[ASSIGNMENT]: Each time a line of the listing holds "import", copy that line.
- - - -
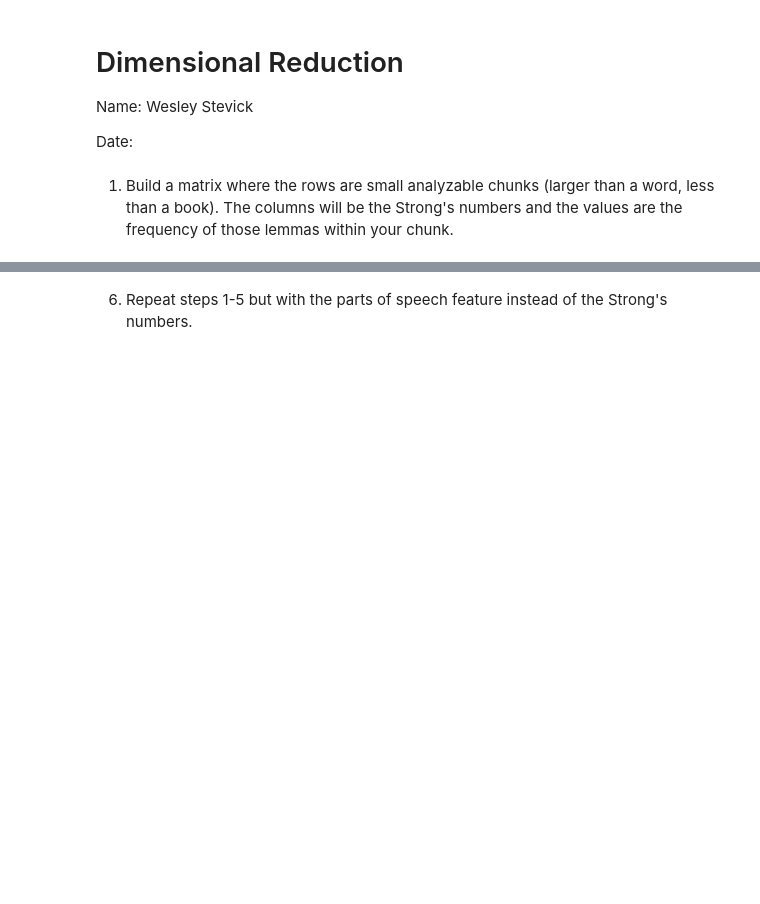
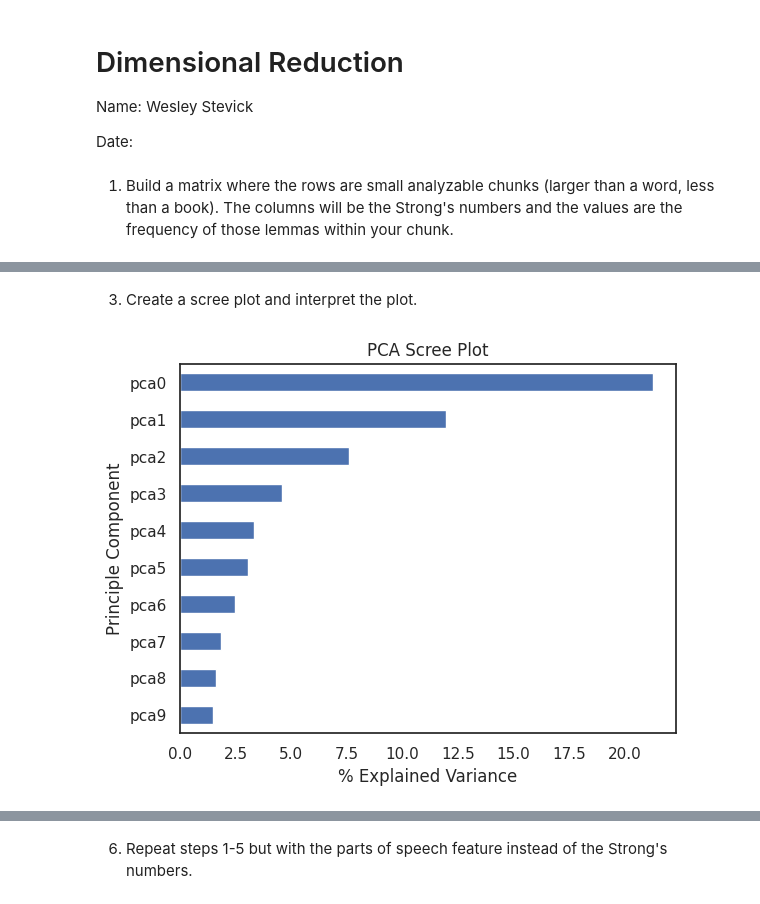
Before and after one commit to wstevick/bible-project, a Jupyter notebook: PS3_DimensionReduction.ipynb, the cells around one changed output, grey strips where cells are left out. Cells and saved outputs as stored; diff of their text form; code cells hidden in the pictures; blank space fills up the shorter version.

```diff
--- a/PS3_DimensionReduction.ipynb
+++ b/PS3_DimensionReduction.ipynb
@@ -16,0 +9,13 @@ Date:
+# %%
+import pandas as pd
+import numpy as np
+
+nt = pd.read_pickle('pickles/nt.pickle')
+dictionary = pd.read_pickle('pickles/dictionary.pickle')
+# %%
+nt['book - chapter'] = nt['book'].astype(str) + ' - ' + nt['chapter'].astype(str)
+freq_table = pd.crosstab(nt['book - chapter'], nt['strong']).astype(float)
+
+# divide the term count in each book by the number of terms in that book, to get frequencies
+freq_table /= freq_table.sum(axis=1).values[:, None]
+assert np.allclose(freq_table.sum(axis=1), 1)
@@ -16,0 +24,6 @@ Date:
+# %%
+from sklearn.decomposition import PCA
+
+pca = PCA()
+pcs = pca.fit_transform(freq_table)
+pcs = pd.DataFrame(pcs, columns=pca.get_feature_names_out()).set_index(freq_table.index)
@@ -16,0 +63,12 @@ Date:
+# %% [markdown]
+3. Create a scree plot and interpret the plot.
+# %%
+import seaborn as sns
+sns.set(style='white')
+
+ax = pd.Series(pca.explained_variance_ratio_ * 100, pca.get_feature_names_out())[::-1][-10:].plot.barh();
+ax.set_ylabel("Principle Component")
+ax.set_xlabel("% Explained Variance")
+ax.set_title("PCA Scree Plot");
+# %% [output]
+[figure, added]
```
Also changed, not shown: parts of 10 cells of this notebook.
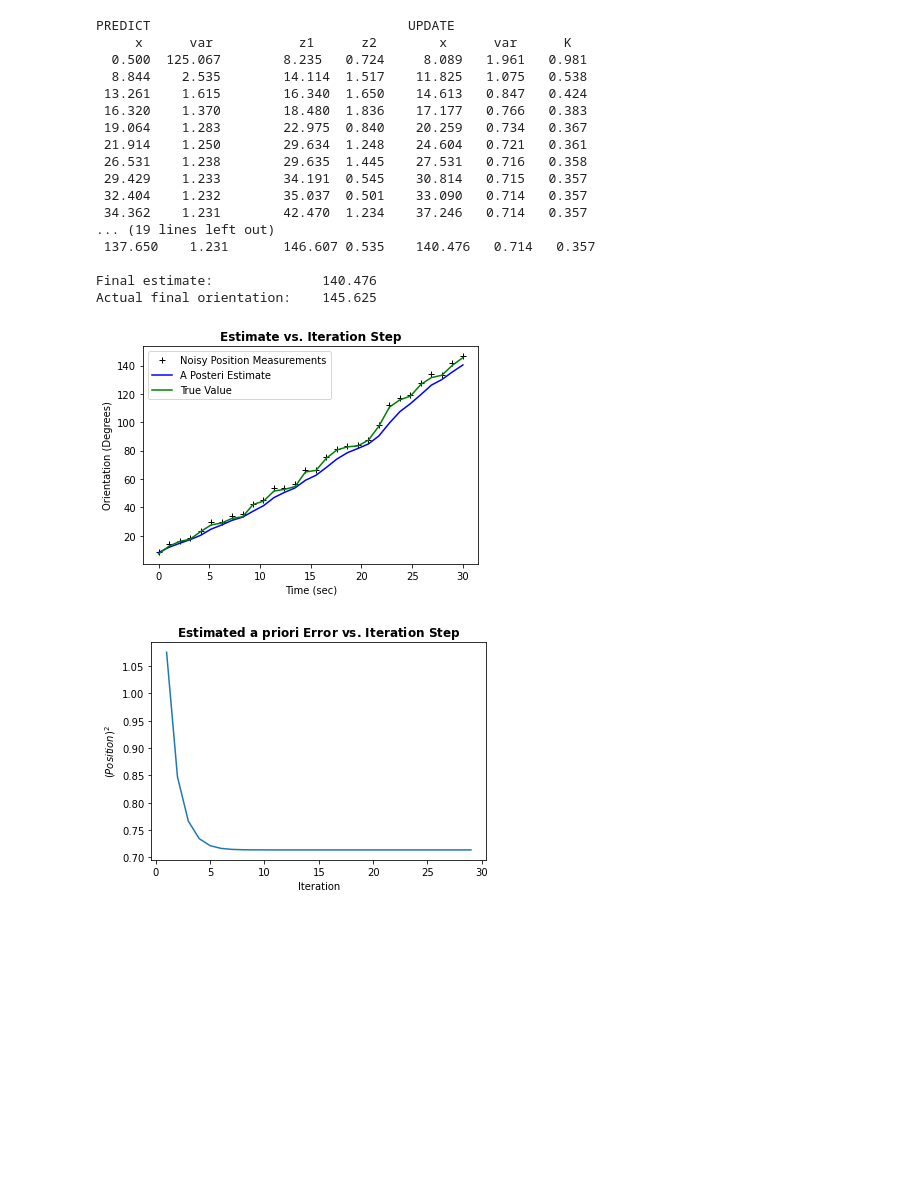
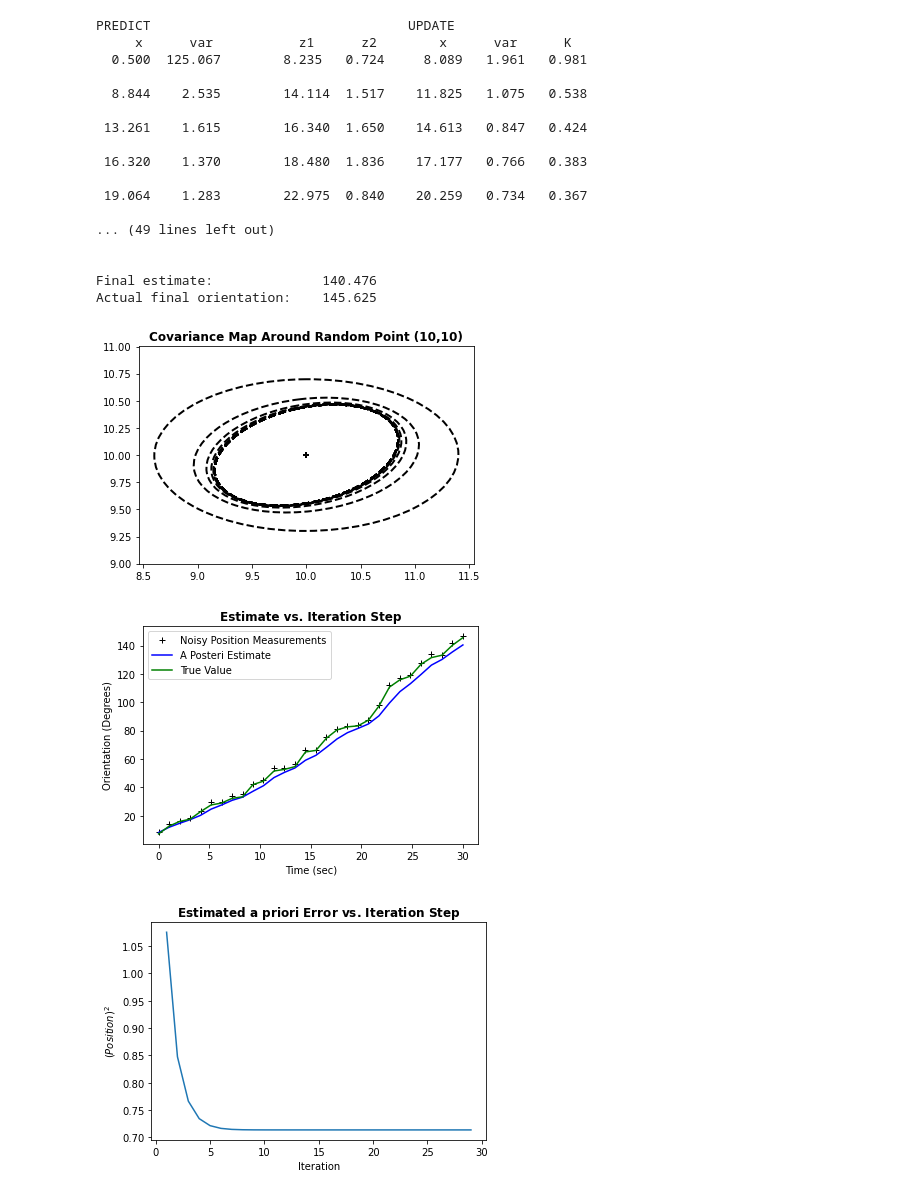
Before and after one commit to jmattic/KalmanFilter, a Jupyter notebook: 1D_Multivariate_KF_EXCLAIM.ipynb, the cells around one changed output. Drawn from its saved outputs; the diff is of its cells as text; code cells hidden in the pictures; blank space fills up the shorter version.

Commit message:
Added option to plot the covariance

```diff
--- a/1D_Multivariate_KF_EXCLAIM.ipynb
+++ b/1D_Multivariate_KF_EXCLAIM.ipynb
@@ -62,6 +62,7 @@ class PayloadSimulation(object):
         return self.sense_position()
 # %%
 printcase = 1 # If set to 1 it will print out the results
+plotcov = 0 # If set to 1 it will plot the covariance results, printing this alongside data causes issues with spacing but still works
 plotcase = 1 # If set to 1 it will plot results
 
 #-----------USER INPUT STARTS------------------------------
@@ -119,6 +120,11 @@ def plotstuff():
     plt.ylabel('$(Position)^2$')
     #plt.setp(plt.gca(),'ylim',[0,.01])
     plt.show()
+
+def plotstuff2():
+    from filterpy.stats import plot_covariance_ellipse
+    plt.title('Covariance Map Around Random Point (10,10)', fontweight='bold')
+    plot_covariance_ellipse((10,10),f.P, edgecolor='k', ls='dashed')
 
 # x1 = np.zeros(n_iter) #Estimate before update
 Phat = np.zeros(n_iter) #Variance after update
@@ -141,39 +147,43 @@ f.R = np.diag([sensor1_var, sensor2_var])  #Noise in sensors
 for i in range(n_iter):
     f.predict()
     prior = gaussian(f.x_prior[0,0], f.P_prior[0,0])
     f.update(np.array([zs[i], zs2[i]]))
     x = gaussian(f.x[0,0], f.P[0,0])
     if printcase == 1:
         print_gh(prior, x, zs[i], zs2[i], f.K[0,0])
     if plotcase == 1:
 #         x1[i] = prior.mean
         xhat[i] = x.mean
         Phat[i] = x.var
+    if plotcov == 1:
+        print()
+        plotstuff2()
 
 if printcase == 1:
     print()
     print('Final estimate:           {:10.3f}'.format(x.mean))
     print('Actual final orientation: {:10.3f}'.format(payload.x))
 if plotcase == 1:
     print()
     plotstuff()
 # %% [output]
 PREDICT                                 UPDATE
      x      var           z1      z2        x      var      K
   0.500  125.067        8.235   0.724     8.089   1.961   0.981
+
   8.844    2.535        14.114  1.517    11.825   1.075   0.538
+
  13.261    1.615        16.340  1.650    14.613   0.847   0.424
+
  16.320    1.370        18.480  1.836    17.177   0.766   0.383
+
  19.064    1.283        22.975  0.840    20.259   0.734   0.367
- 21.914    1.250        29.634  1.248    24.604   0.721   0.361
- 26.531    1.238        29.635  1.445    27.531   0.716   0.358
- 29.429    1.233        34.191  0.545    30.814   0.715   0.357
- 32.404    1.232        35.037  0.501    33.090   0.714   0.357
- 34.362    1.231        42.470  1.234    37.246   0.714   0.357
-... (19 lines left out)
- 137.650    1.231       146.607 0.535    140.476   0.714   0.357
+
+... (49 lines left out)
+
 
 Final estimate:              140.476
 Actual final orientation:    145.625
-[figure, old version]
+[figure, new version]
-[figure, old version]
+[figure, new version]
+[figure, added]
```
- - - -
[WRITTEN ANSWER]:
+import pandas as pd
+import numpy as np
+from sklearn.decomposition import PCA
+import seaborn as sns
+    from filterpy.stats import plot_covariance_ellipse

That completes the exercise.